_Records supplied_
::::::

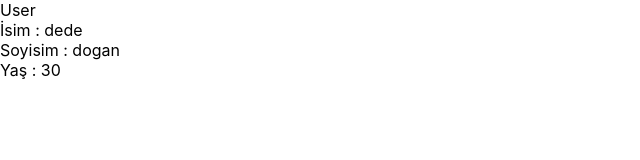
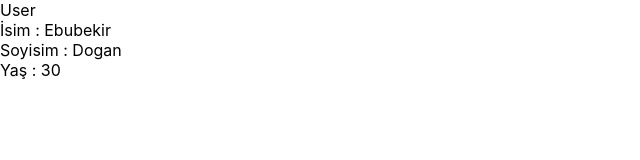
Before and after one commit to ebubekirdgn/React, a React (Create React App) app in the folder FirstApp/my-app/: page / in a window 1280 px wide. Shown: the top 160 px of the page, without its empty margins (0-640 px from the left). Built offline with nearby package versions, Linux system fonts and the light colour scheme.

Commit message:
2 yoldan array alındı

```diff
--- a/FirstApp/my-app/src/App.js
+++ b/FirstApp/my-app/src/App.js
@@ -7,6 +7,11 @@ import User from './components/User';
 // const isLoggedIn = true;
 // const fullname = "Ebubekir";
 
+const user = {
+  name  : "Ebubekir",
+  surname : "Dogan",
+  age : 30,
+}
 
 function App() {
   // return <div className="test">
@@ -16,7 +21,7 @@ function App() {
   //   </div>;
 
   return <div>
-    <User name="dede" surname="dogan" age = {30}/>
+    <User data={user}/>
   </div>
 }
 
--- a/FirstApp/my-app/src/components/User.js
+++ b/FirstApp/my-app/src/components/User.js
@@ -1,14 +1,26 @@
 import React from 'react'
 
-function User(props) {
-    console.log(props);
+// function User({data}) {
+
+//   return (
+//     <div>
+//         User
+//         <div>İsim : {data.name}</div>
+//         <div>Soyisim : {data.surname}</div>
+//         <div>Yaş : {data.age}</div>
+//     </div>
+//   )
+// }
+
+// Yöntem 2
+function User({data :{name,surname,age}}) {
 
     return (
       <div>
           User
-        <div>İsim : {props.name}</div>
-        <div>Soyisim : {props.surname}</div>
-        <div>Yaş : {props.age}</div>
+          <div>İsim : {name}</div>
+          <div>Soyisim : {surname}</div>
+          <div>Yaş : {age}</div>
       </div>
     )
   }
```
Lines whose indentation alone changed are shown as unchanged.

::::::

Provide the count of lines above that contain "return", without any other words.

_Answer box_
4